TASK INSTRUCTIONS: Once you have read the listing, write it all out exactly.

MATERIAL TO PROCESS:
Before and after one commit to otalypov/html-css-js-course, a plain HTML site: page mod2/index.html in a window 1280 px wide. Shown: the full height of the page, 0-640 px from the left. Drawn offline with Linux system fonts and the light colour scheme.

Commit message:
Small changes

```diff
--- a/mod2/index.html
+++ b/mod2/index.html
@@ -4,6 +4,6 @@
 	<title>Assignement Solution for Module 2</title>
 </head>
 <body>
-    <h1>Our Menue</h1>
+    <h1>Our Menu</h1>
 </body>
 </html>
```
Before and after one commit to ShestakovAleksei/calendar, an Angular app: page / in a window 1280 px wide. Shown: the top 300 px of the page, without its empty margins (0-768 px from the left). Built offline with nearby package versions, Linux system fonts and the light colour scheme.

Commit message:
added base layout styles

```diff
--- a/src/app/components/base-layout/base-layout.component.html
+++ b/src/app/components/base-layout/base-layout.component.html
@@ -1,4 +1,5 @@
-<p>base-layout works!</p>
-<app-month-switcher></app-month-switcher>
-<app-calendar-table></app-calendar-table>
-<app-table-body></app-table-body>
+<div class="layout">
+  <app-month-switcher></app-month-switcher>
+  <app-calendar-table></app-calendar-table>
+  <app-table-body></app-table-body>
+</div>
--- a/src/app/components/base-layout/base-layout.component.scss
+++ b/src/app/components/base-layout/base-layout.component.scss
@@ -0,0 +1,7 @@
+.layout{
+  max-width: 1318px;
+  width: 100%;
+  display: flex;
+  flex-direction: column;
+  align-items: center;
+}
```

ANSWER TO THE EXERCISE:
Before and after one commit to otalypov/html-css-js-course, a plain HTML site: page mod2/index.html in a window 1280 px wide. Shown: the full height of the page, 0-640 px from the left. Drawn offline with Linux system fonts and the light colour scheme.

Commit message:
Small changes

```diff
--- a/mod2/index.html
+++ b/mod2/index.html
@@ -4,6 +4,6 @@
 	<title>Assignement Solution for Module 2</title>
 </head>
 <body>
-    <h1>Our Menue</h1>
+    <h1>Our Menu</h1>
 </body>
 </html>
```
Before and after one commit to ShestakovAleksei/calendar, an Angular app: page / in a window 1280 px wide. Shown: the top 300 px of the page, without its empty margins (0-768 px from the left). Built offline with nearby package versions, Linux system fonts and the light colour scheme.

Commit message:
added base layout styles

```diff
--- a/src/app/components/base-layout/base-layout.component.html
+++ b/src/app/components/base-layout/base-layout.component.html
@@ -1,4 +1,5 @@
-<p>base-layout works!</p>
-<app-month-switcher></app-month-switcher>
-<app-calendar-table></app-calendar-table>
-<app-table-body></app-table-body>
+<div class="layout">
+  <app-month-switcher></app-month-switcher>
+  <app-calendar-table></app-calendar-table>
+  <app-table-body></app-table-body>
+</div>
--- a/src/app/components/base-layout/base-layout.component.scss
+++ b/src/app/components/base-layout/base-layout.component.scss
@@ -0,0 +1,7 @@
+.layout{
+  max-width: 1318px;
+  width: 100%;
+  display: flex;
+  flex-direction: column;
+  align-items: center;
+}
```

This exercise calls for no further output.